Work request
Retype each record shown below, leaving every character as it is.

[Web document revisions]
▬▬▬

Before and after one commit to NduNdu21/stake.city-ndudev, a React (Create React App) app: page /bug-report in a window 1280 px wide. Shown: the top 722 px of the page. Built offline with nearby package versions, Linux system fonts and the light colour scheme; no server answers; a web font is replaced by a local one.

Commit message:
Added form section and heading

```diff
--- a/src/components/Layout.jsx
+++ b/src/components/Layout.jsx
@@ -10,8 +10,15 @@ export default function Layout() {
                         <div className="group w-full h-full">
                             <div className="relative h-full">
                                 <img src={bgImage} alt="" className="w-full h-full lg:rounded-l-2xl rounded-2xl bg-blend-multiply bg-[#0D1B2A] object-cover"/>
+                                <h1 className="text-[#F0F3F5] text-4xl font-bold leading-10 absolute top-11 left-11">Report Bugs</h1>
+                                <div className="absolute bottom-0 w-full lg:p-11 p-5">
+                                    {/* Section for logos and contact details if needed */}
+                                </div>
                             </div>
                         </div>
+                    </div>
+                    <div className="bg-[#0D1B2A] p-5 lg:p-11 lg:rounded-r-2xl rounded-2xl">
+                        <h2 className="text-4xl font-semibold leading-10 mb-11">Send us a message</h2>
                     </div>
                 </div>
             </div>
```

▬▬▬

Answer space
Before and after one commit to NduNdu21/stake.city-ndudev, a React (Create React App) app: page /bug-report in a window 1280 px wide. Shown: the top 722 px of the page. Built offline with nearby package versions, Linux system fonts and the light colour scheme; no server answers; a web font is replaced by a local one.

Commit message:
Added form section and heading

```diff
--- a/src/components/Layout.jsx
+++ b/src/components/Layout.jsx
@@ -10,8 +10,15 @@ export default function Layout() {
                         <div className="group w-full h-full">
                             <div className="relative h-full">
                                 <img src={bgImage} alt="" className="w-full h-full lg:rounded-l-2xl rounded-2xl bg-blend-multiply bg-[#0D1B2A] object-cover"/>
+                                <h1 className="text-[#F0F3F5] text-4xl font-bold leading-10 absolute top-11 left-11">Report Bugs</h1>
+                                <div className="absolute bottom-0 w-full lg:p-11 p-5">
+                                    {/* Section for logos and contact details if needed */}
+                                </div>
                             </div>
                         </div>
+                    </div>
+                    <div className="bg-[#0D1B2A] p-5 lg:p-11 lg:rounded-r-2xl rounded-2xl">
+                        <h2 className="text-4xl font-semibold leading-10 mb-11">Send us a message</h2>
                     </div>
                 </div>
             </div>
```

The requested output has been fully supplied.